During these steamy August days, it seems a film recommendation is appropriate. One of the more thought-provoking pieces on poverty that I’ve encountered recently is the film, Living on One Dollar. It was the brainchild of two Claremont McKenna College economic majors, who took two film students with them to Guatemala their sophomore summer to try to understand better what 1.1.billion people live daily – subsisting on an average of less than a dollar per person per day.
In a remote Guatemalan village, each day they drew a number from a hat ranging from 0 to 9 and this was the number of dollars they allowed themselves, per person, to try to simulate unpredictable income. They took a loan to pay for a place to live as well as to start their own business planting radishes. They made friends who taught them how to build better fires, get bargains in town, and mix rice, beans, and fat for protein and calories. It was a struggle to save money to throw a good-bye dinner to match the welcome dinner the village had thrown when they first arrived.
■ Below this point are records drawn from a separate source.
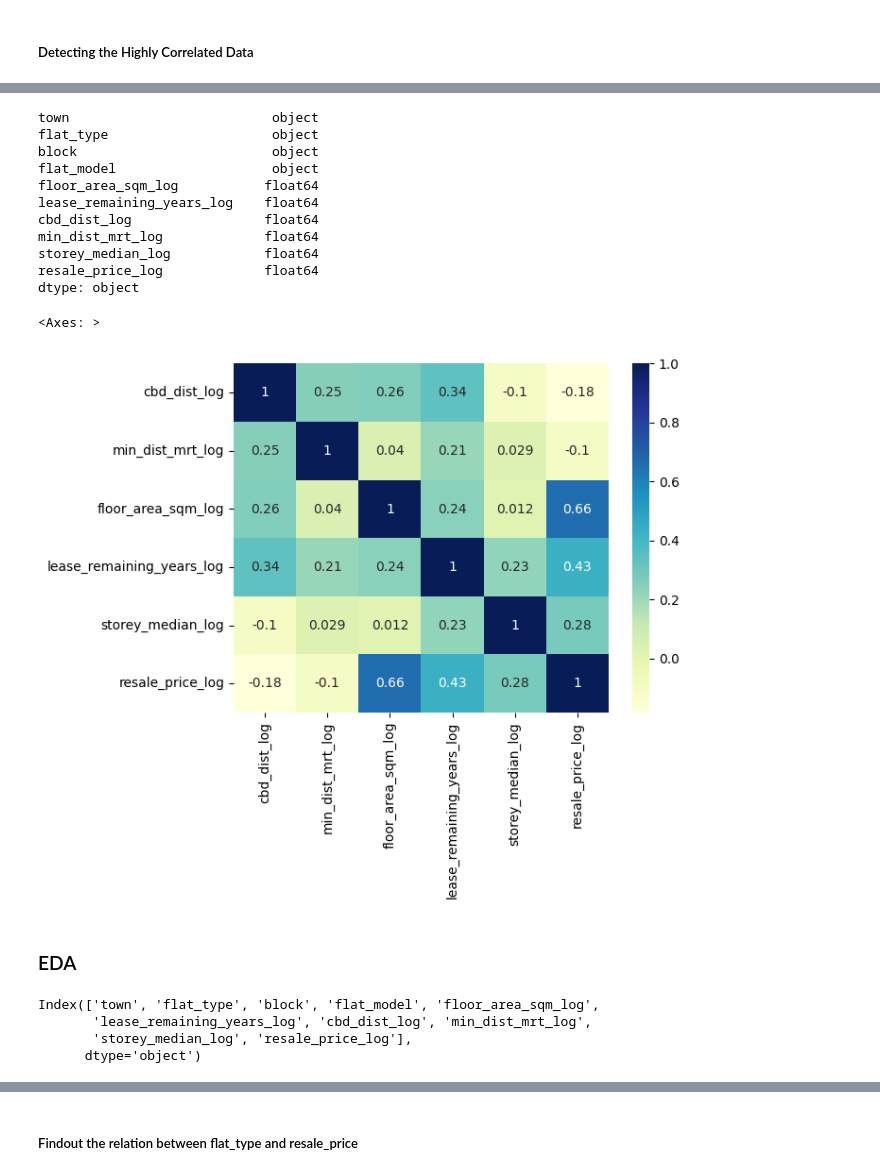
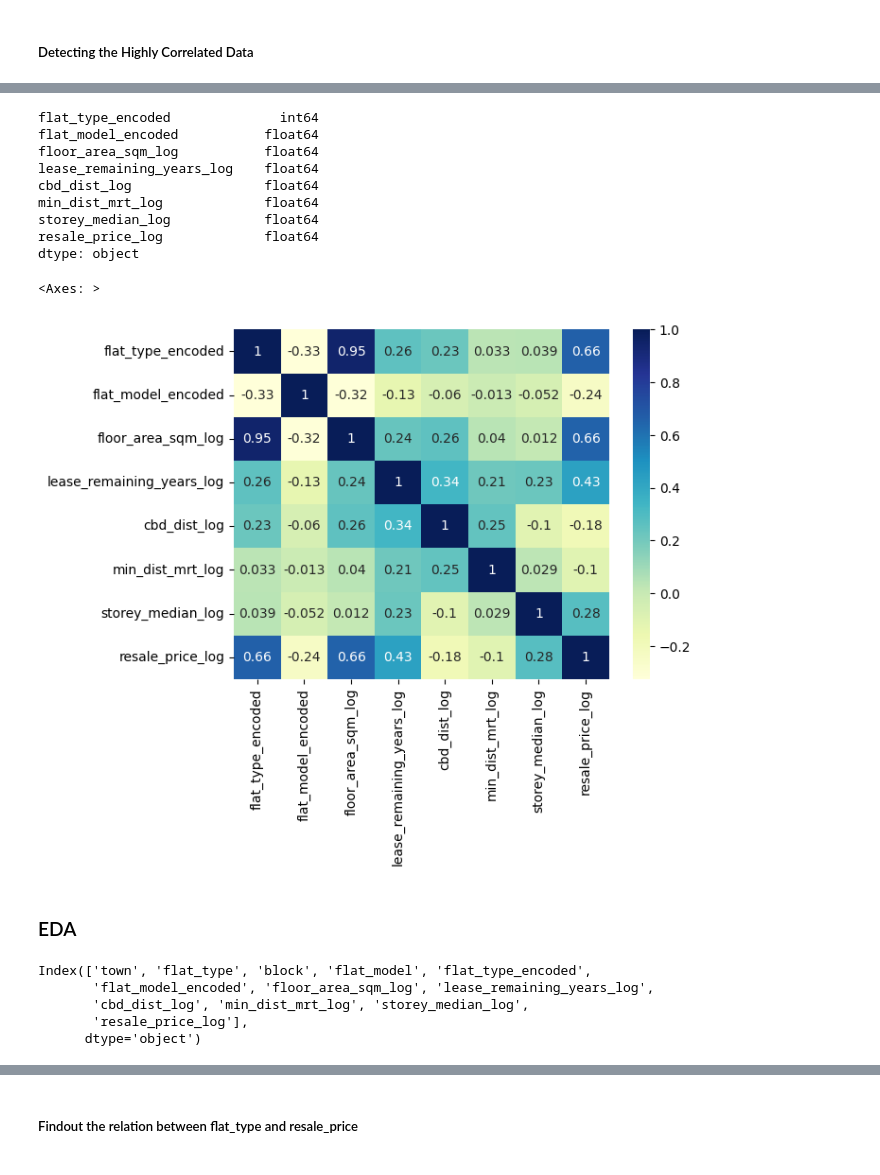
Before and after one commit to AasthaMuk/Singapore_Resale_Price_Prediction, a Jupyter notebook: Preprocessing_EDA_Model_creation.ipynb, the cells around one changed output, grey strips where cells are left out. Saved outputs shown, nothing was run; the diff lists cells and outputs as text; code cells hidden in the pictures.

```diff
--- a/Preprocessing_EDA_Model_creation.ipynb
+++ b/Preprocessing_EDA_Model_creation.ipynb
@@ -525,5 +539,5 @@ df_new = pd.read_csv('combined_df.csv')
 # %%
-req_df = df_new[['town','flat_type','block','flat_model','cbd_dist','min_dist_mrt','floor_area_sqm','lease_remaining_years','storey_median','resale_price']]
+req_df = df_new[['town','flat_type','block','flat_model','flat_type_encoded','flat_model_encoded','cbd_dist','min_dist_mrt','floor_area_sqm','lease_remaining_years','storey_median','resale_price']]
 req_df.drop_duplicates(inplace=True)
 req_df
 # %% [output]
@@ -720,0 +769,4 @@ df3
+# %%
+df4 = df3[['flat_type_encoded','flat_model_encoded','floor_area_sqm_log','lease_remaining_years_log','cbd_dist_log',
+        'min_dist_mrt_log','storey_median_log','resale_price_log']]
+df4
@@ -721,10 +787,8 @@ df3
 # %%
-df3.dtypes
+df4.dtypes
 # %% [output]
-town                          object
-flat_type                     object
-block                         object
-flat_model                    object
+flat_type_encoded              int64
+flat_model_encoded           float64
 floor_area_sqm_log           float64
 lease_remaining_years_log    float64
 cbd_dist_log                 float64
@@ -734,10 +798,9 @@ resale_price_log             float64
 dtype: object
 # %%
 # Need to verify any columns are highly correlated using Heatmap. If any columns correlation value >= 0.7 (absolute value), drop the columns.
-col = ['cbd_dist_log','min_dist_mrt_log','floor_area_sqm_log','lease_remaining_years_log','storey_median_log','resale_price_log']
-df_heatmap = df3[col].corr()
+df_heatmap = df4.corr()
 sns.heatmap(df_heatmap, cmap="YlGnBu",annot=True)
 # %% [output]
 <Axes: >
-[figure, old version]
+[figure, new version]
 # %%
@@ -747,9 +810,10 @@ df3.to_csv("final_data.csv", index=False)
 # %%
 df3.columns
 # %% [output]
-Index(['town', 'flat_type', 'block', 'flat_model', 'floor_area_sqm_log',
-       'lease_remaining_years_log', 'cbd_dist_log', 'min_dist_mrt_log',
-       'storey_median_log', 'resale_price_log'],
+Index(['town', 'flat_type', 'block', 'flat_model', 'flat_type_encoded',
+       'flat_model_encoded', 'floor_area_sqm_log', 'lease_remaining_years_log',
+       'cbd_dist_log', 'min_dist_mrt_log', 'storey_median_log',
+       'resale_price_log'],
       dtype='object')
 # %%
 df3
```
Also changed, not shown: parts of 31 cells of this notebook, 5 other files.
The YouTube video they posted when they returned went viral, amassing over 600,000 views. Inspired by the response, the four college friends produced a 56-minute film and took the film on a national tour to 20 major universities, receiving coverage on CBS This Morning with Charlie Rose, and accolades from Nobel Laureate Muhammad Yunus and Director of the Hunger Games, Gary Ross. Look at pieces of their journey on YouTube or, better yet, support their ongoing work by ordering the film at: http://livingonone.org.
Although some would argue that two months does not begin to approximate what it means to live in poverty, I was touched and highly recommend this simple, gritty piece.